___ SOURCE DATA ___

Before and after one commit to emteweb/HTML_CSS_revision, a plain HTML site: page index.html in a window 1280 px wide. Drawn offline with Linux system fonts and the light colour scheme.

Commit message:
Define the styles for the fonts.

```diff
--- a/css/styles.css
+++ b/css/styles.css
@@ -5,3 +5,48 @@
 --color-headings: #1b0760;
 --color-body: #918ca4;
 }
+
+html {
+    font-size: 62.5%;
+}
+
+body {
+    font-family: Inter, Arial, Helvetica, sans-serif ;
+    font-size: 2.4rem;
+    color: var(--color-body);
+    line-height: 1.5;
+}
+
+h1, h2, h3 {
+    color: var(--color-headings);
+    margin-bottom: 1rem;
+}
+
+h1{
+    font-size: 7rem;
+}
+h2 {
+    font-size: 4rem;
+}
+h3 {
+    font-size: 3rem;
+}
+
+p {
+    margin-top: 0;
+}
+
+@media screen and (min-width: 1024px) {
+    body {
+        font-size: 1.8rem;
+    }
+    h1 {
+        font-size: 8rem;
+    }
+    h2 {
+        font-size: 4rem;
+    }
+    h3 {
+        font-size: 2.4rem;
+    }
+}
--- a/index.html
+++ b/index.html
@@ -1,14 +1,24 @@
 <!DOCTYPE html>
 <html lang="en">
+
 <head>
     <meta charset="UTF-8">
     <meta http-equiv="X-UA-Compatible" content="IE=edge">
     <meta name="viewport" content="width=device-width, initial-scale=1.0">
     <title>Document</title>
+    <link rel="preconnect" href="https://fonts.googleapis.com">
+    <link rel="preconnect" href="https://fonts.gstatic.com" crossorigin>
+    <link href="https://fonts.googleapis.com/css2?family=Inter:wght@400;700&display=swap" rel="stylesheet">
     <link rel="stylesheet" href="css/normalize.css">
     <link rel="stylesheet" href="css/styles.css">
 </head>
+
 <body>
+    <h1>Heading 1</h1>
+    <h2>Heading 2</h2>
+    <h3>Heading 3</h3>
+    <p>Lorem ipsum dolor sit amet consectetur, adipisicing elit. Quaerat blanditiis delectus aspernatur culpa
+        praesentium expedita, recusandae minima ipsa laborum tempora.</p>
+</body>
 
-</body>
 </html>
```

___

So that nothing is lost, please reproduce each entry exactly as written.

Before and after one commit to emteweb/HTML_CSS_revision, a plain HTML site: page index.html in a window 1280 px wide. Drawn offline with Linux system fonts and the light colour scheme.

Commit message:
Define the styles for the fonts.

```diff
--- a/css/styles.css
+++ b/css/styles.css
@@ -5,3 +5,48 @@
 --color-headings: #1b0760;
 --color-body: #918ca4;
 }
+
+html {
+    font-size: 62.5%;
+}
+
+body {
+    font-family: Inter, Arial, Helvetica, sans-serif ;
+    font-size: 2.4rem;
+    color: var(--color-body);
+    line-height: 1.5;
+}
+
+h1, h2, h3 {
+    color: var(--color-headings);
+    margin-bottom: 1rem;
+}
+
+h1{
+    font-size: 7rem;
+}
+h2 {
+    font-size: 4rem;
+}
+h3 {
+    font-size: 3rem;
+}
+
+p {
+    margin-top: 0;
+}
+
+@media screen and (min-width: 1024px) {
+    body {
+        font-size: 1.8rem;
+    }
+    h1 {
+        font-size: 8rem;
+    }
+    h2 {
+        font-size: 4rem;
+    }
+    h3 {
+        font-size: 2.4rem;
+    }
+}
--- a/index.html
+++ b/index.html
@@ -1,14 +1,24 @@
 <!DOCTYPE html>
 <html lang="en">
+
 <head>
     <meta charset="UTF-8">
     <meta http-equiv="X-UA-Compatible" content="IE=edge">
     <meta name="viewport" content="width=device-width, initial-scale=1.0">
     <title>Document</title>
+    <link rel="preconnect" href="https://fonts.googleapis.com">
+    <link rel="preconnect" href="https://fonts.gstatic.com" crossorigin>
+    <link href="https://fonts.googleapis.com/css2?family=Inter:wght@400;700&display=swap" rel="stylesheet">
     <link rel="stylesheet" href="css/normalize.css">
     <link rel="stylesheet" href="css/styles.css">
 </head>
+
 <body>
+    <h1>Heading 1</h1>
+    <h2>Heading 2</h2>
+    <h3>Heading 3</h3>
+    <p>Lorem ipsum dolor sit amet consectetur, adipisicing elit. Quaerat blanditiis delectus aspernatur culpa
+        praesentium expedita, recusandae minima ipsa laborum tempora.</p>
+</body>
 
-</body>
 </html>
```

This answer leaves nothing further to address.